Dataset items
☆ ☆ ☆ ☆ ☆ ☆ ☆

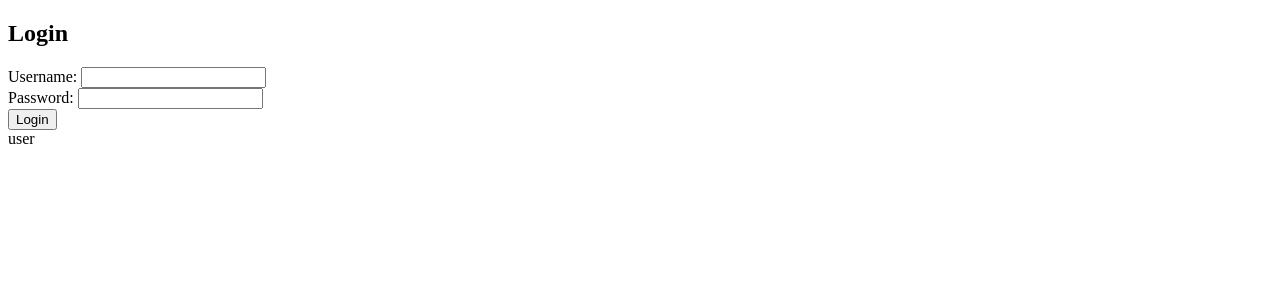
Repository: rohann12/RepairMate
Page: http://localhost/Garage/JSP/login.jsp
These files come from the project's save history. The page is drawn as it stood at one moment and after the next save; the edit follows.
The browser window is 1280 px wide. The pictures show the whole page.
The page is served by Tomcat 9.

Above is the page before, as saved 2023-06-12 04:00:26.

After the next save:
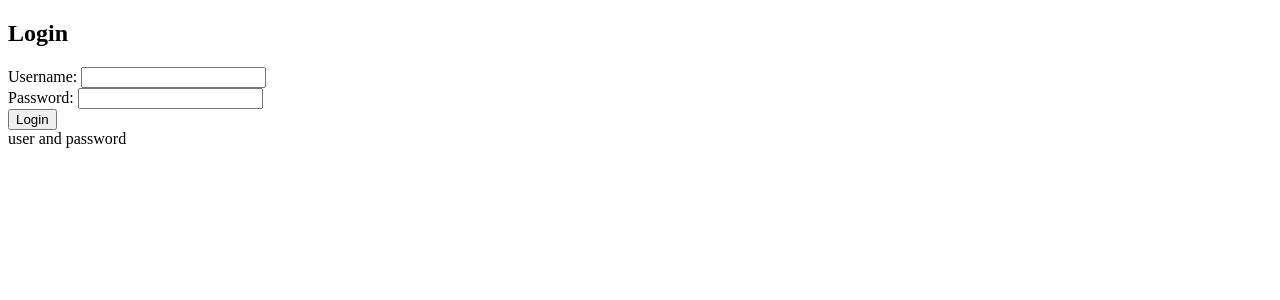
Saved 7 s later.
--- a/Garage/src/main/webapp/JSP/login.jsp
+++ b/Garage/src/main/webapp/JSP/login.jsp
@@ -35,7 +35,7 @@
     	  username = "admin";
     	  password = "admin";
     	  if(username.equals("admin") & password.equals("admin")){
-    		  out.println("user");
+    		  out.println("user and password");
     	  }
       }
      /* boolean isValid = username.equals("admin") && password.equals("admin123");*/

☆ ☆ ☆ ☆ ☆ ☆ ☆

Exercise instructions: Return the data above in its exact wording, with none of the pictures.

Written answer:
Repository: rohann12/RepairMate
Page: http://localhost/Garage/JSP/login.jsp
These files come from the project's save history. The page is drawn as it stood at one moment and after the next save; the edit follows.
The browser window is 1280 px wide. The pictures show the whole page.
The page is served by Tomcat 9.

Above is the page before, as saved 2023-06-12 04:00:26.

After the next save:
Saved 7 s later.
--- a/Garage/src/main/webapp/JSP/login.jsp
+++ b/Garage/src/main/webapp/JSP/login.jsp
@@ -35,7 +35,7 @@
     	  username = "admin";
     	  password = "admin";
     	  if(username.equals("admin") & password.equals("admin")){
-    		  out.println("user");
+    		  out.println("user and password");
     	  }
       }
      /* boolean isValid = username.equals("admin") && password.equals("admin123");*/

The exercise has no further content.